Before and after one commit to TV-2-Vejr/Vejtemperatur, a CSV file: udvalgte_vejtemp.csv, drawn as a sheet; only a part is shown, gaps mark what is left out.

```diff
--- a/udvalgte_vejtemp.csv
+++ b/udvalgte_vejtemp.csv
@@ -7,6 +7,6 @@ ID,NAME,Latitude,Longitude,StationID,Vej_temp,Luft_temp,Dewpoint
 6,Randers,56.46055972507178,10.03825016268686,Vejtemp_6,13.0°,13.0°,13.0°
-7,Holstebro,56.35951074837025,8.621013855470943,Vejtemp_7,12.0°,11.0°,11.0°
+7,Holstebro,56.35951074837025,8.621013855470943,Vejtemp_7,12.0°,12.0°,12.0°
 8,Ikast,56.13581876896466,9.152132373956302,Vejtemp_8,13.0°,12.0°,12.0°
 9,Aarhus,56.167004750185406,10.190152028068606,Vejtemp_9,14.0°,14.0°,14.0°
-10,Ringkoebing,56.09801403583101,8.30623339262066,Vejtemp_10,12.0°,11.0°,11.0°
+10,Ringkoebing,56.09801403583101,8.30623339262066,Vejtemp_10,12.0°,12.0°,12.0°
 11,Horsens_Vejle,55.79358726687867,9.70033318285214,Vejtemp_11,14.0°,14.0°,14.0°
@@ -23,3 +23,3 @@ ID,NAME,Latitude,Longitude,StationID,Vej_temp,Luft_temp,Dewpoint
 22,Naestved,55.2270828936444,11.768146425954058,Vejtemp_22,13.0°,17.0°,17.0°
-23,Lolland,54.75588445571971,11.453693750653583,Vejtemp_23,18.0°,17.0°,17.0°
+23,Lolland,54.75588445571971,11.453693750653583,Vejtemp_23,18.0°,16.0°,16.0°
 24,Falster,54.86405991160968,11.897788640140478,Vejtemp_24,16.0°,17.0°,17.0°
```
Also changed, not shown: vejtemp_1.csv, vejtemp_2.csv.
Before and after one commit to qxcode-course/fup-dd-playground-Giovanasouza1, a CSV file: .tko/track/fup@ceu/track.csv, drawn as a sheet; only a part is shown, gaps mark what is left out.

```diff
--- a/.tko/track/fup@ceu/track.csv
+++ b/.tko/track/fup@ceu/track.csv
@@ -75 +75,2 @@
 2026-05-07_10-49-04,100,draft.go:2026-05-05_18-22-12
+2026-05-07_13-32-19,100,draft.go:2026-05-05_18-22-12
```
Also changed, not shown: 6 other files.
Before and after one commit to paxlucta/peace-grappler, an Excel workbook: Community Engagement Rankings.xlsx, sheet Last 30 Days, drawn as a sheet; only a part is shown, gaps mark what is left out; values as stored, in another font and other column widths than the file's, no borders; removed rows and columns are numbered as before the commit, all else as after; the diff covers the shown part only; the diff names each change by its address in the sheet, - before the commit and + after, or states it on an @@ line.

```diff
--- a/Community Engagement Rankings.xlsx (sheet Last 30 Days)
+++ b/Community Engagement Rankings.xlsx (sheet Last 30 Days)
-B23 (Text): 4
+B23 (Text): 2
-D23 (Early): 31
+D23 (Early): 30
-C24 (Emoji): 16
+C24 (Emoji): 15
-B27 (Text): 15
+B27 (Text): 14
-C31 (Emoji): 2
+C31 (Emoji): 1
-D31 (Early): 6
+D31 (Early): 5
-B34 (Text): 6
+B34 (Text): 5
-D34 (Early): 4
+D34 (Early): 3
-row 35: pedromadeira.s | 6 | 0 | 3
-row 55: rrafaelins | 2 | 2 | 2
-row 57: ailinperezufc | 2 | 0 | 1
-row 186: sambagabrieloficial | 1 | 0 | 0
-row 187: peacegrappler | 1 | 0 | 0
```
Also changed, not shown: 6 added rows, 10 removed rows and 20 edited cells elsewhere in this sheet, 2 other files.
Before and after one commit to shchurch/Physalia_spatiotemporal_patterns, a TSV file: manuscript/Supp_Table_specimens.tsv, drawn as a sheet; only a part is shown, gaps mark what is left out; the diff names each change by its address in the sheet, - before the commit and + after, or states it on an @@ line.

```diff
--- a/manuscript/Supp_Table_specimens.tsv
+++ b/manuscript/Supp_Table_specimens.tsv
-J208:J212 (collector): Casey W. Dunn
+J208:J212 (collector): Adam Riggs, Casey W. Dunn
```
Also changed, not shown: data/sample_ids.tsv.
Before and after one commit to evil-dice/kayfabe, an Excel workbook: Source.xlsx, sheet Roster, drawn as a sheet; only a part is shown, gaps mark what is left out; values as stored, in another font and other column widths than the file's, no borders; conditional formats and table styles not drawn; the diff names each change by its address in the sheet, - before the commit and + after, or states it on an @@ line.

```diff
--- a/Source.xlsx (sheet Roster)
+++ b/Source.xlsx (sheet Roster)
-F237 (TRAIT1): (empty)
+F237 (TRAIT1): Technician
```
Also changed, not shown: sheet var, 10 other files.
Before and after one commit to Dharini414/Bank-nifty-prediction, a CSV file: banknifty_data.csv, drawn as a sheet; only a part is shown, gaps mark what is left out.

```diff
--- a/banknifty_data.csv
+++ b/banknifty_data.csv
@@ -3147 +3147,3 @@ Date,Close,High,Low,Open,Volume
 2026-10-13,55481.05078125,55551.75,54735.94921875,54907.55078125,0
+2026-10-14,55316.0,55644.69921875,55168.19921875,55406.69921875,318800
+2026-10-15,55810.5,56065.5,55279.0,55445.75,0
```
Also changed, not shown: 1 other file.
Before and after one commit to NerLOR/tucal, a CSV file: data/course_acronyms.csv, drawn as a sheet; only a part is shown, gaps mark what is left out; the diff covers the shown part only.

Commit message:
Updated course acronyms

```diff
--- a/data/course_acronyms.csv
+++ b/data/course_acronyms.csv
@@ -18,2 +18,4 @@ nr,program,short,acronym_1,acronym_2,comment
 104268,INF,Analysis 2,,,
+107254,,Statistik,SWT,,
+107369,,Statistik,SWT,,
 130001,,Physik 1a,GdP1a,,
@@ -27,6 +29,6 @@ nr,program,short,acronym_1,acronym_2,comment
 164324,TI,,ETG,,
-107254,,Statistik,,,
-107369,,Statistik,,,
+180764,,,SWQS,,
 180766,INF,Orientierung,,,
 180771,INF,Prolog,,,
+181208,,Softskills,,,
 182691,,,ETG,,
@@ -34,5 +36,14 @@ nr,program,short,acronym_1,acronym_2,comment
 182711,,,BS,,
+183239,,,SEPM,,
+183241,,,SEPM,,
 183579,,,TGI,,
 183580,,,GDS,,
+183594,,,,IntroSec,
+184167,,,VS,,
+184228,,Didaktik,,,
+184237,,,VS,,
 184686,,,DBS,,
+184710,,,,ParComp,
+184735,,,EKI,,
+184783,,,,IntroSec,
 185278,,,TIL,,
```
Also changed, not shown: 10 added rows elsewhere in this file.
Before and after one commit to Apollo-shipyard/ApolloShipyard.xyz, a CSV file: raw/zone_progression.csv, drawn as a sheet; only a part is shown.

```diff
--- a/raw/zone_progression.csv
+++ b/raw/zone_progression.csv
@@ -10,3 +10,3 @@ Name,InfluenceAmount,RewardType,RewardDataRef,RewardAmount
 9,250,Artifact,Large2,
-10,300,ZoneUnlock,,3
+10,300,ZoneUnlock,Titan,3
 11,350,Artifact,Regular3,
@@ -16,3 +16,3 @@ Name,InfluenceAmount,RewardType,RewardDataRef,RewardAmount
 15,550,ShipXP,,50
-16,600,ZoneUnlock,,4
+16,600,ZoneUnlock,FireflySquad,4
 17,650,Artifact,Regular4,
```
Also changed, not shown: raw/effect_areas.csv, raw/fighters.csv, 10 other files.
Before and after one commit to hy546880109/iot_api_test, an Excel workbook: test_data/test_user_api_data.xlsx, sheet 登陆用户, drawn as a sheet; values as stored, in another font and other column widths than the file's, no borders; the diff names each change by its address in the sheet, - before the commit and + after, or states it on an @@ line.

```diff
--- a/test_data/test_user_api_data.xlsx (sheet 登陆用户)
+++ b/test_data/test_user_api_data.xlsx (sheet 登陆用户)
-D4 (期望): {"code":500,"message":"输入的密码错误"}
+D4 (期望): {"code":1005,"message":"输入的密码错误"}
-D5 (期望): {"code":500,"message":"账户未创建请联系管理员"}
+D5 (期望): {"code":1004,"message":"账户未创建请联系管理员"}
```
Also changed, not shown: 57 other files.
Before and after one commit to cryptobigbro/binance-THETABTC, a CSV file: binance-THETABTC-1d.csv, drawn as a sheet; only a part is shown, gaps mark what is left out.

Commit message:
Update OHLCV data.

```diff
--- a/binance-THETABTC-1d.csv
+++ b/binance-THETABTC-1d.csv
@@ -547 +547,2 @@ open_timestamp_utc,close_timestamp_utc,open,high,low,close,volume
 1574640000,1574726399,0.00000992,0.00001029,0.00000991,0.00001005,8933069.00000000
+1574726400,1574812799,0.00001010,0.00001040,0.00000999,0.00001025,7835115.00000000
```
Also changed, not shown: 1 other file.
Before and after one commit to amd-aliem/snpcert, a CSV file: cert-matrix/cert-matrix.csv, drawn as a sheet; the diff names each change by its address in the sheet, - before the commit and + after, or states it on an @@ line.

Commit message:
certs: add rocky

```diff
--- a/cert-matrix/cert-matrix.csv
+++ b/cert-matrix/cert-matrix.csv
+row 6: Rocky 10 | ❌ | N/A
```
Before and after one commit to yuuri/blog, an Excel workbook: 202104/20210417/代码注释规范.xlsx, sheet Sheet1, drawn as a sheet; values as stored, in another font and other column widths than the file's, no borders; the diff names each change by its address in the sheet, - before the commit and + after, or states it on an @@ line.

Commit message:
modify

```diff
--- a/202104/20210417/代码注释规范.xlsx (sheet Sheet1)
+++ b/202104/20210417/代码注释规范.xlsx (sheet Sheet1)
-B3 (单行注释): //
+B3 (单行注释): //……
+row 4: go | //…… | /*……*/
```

----

## What to do
For the word "ZoneUnlock", show every line of the entries that holds it.

## Exercise answer
-10,300,ZoneUnlock,,3
+10,300,ZoneUnlock,Titan,3
-16,600,ZoneUnlock,,4
+16,600,ZoneUnlock,FireflySquad,4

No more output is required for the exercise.